==== The records

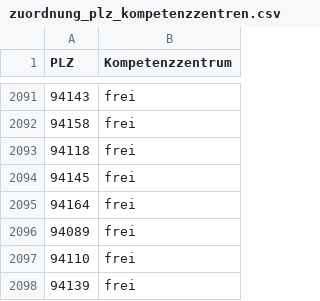
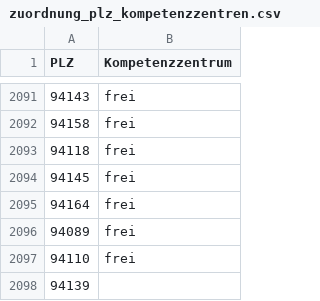
Before and after one commit to roadbike-hias/suedwaerme, a CSV file: zuordnung_plz_kompetenzzentren.csv, drawn as a sheet; only a part is shown, gaps mark what is left out; the diff covers the shown part only.

```diff
--- a/zuordnung_plz_kompetenzzentren.csv
+++ b/zuordnung_plz_kompetenzzentren.csv
@@ -2097,2 +2097,2 @@ PLZ,Kompetenzzentrum
 94110,frei
-94139,frei
+94139,
```
Also changed, not shown: 5 edited cells elsewhere in this file.
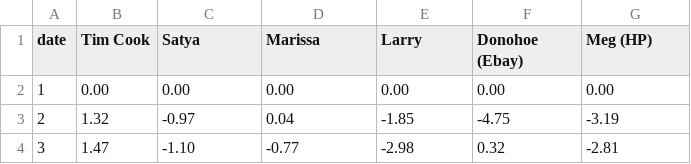
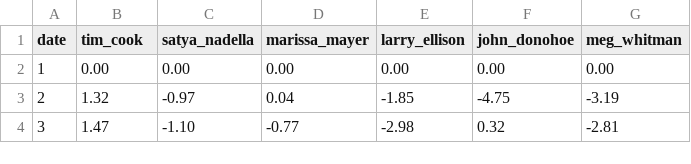
Before and after one commit to aruneral01/manager-impact, a CSV file: assets/data/ceo.csv, drawn as a sheet; only a part is shown.

```diff
--- a/assets/data/ceo.csv
+++ b/assets/data/ceo.csv
@@ -1,2 +1,2 @@
-date	Tim Cook	Satya	Marissa	Larry	Donohoe (Ebay)	Meg (HP)
+date	tim_cook	satya_nadella	marissa_mayer	larry_ellison	john_donohoe	meg_whitman
 1	0.00	0.00	0.00	0.00	0.00	0.00
```
Also changed, not shown: 1 other file.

========

## [Your task]
Repeat each of the entries above exactly, but do not carry over the pictures.

## [Task answer]
Before and after one commit to roadbike-hias/suedwaerme, a CSV file: zuordnung_plz_kompetenzzentren.csv, drawn as a sheet; only a part is shown, gaps mark what is left out; the diff covers the shown part only.

```diff
--- a/zuordnung_plz_kompetenzzentren.csv
+++ b/zuordnung_plz_kompetenzzentren.csv
@@ -2097,2 +2097,2 @@ PLZ,Kompetenzzentrum
 94110,frei
-94139,frei
+94139,
```
Also changed, not shown: 5 edited cells elsewhere in this file.
Before and after one commit to aruneral01/manager-impact, a CSV file: assets/data/ceo.csv, drawn as a sheet; only a part is shown.

```diff
--- a/assets/data/ceo.csv
+++ b/assets/data/ceo.csv
@@ -1,2 +1,2 @@
-date	Tim Cook	Satya	Marissa	Larry	Donohoe (Ebay)	Meg (HP)
+date	tim_cook	satya_nadella	marissa_mayer	larry_ellison	john_donohoe	meg_whitman
 1	0.00	0.00	0.00	0.00	0.00	0.00
```
Also changed, not shown: 1 other file.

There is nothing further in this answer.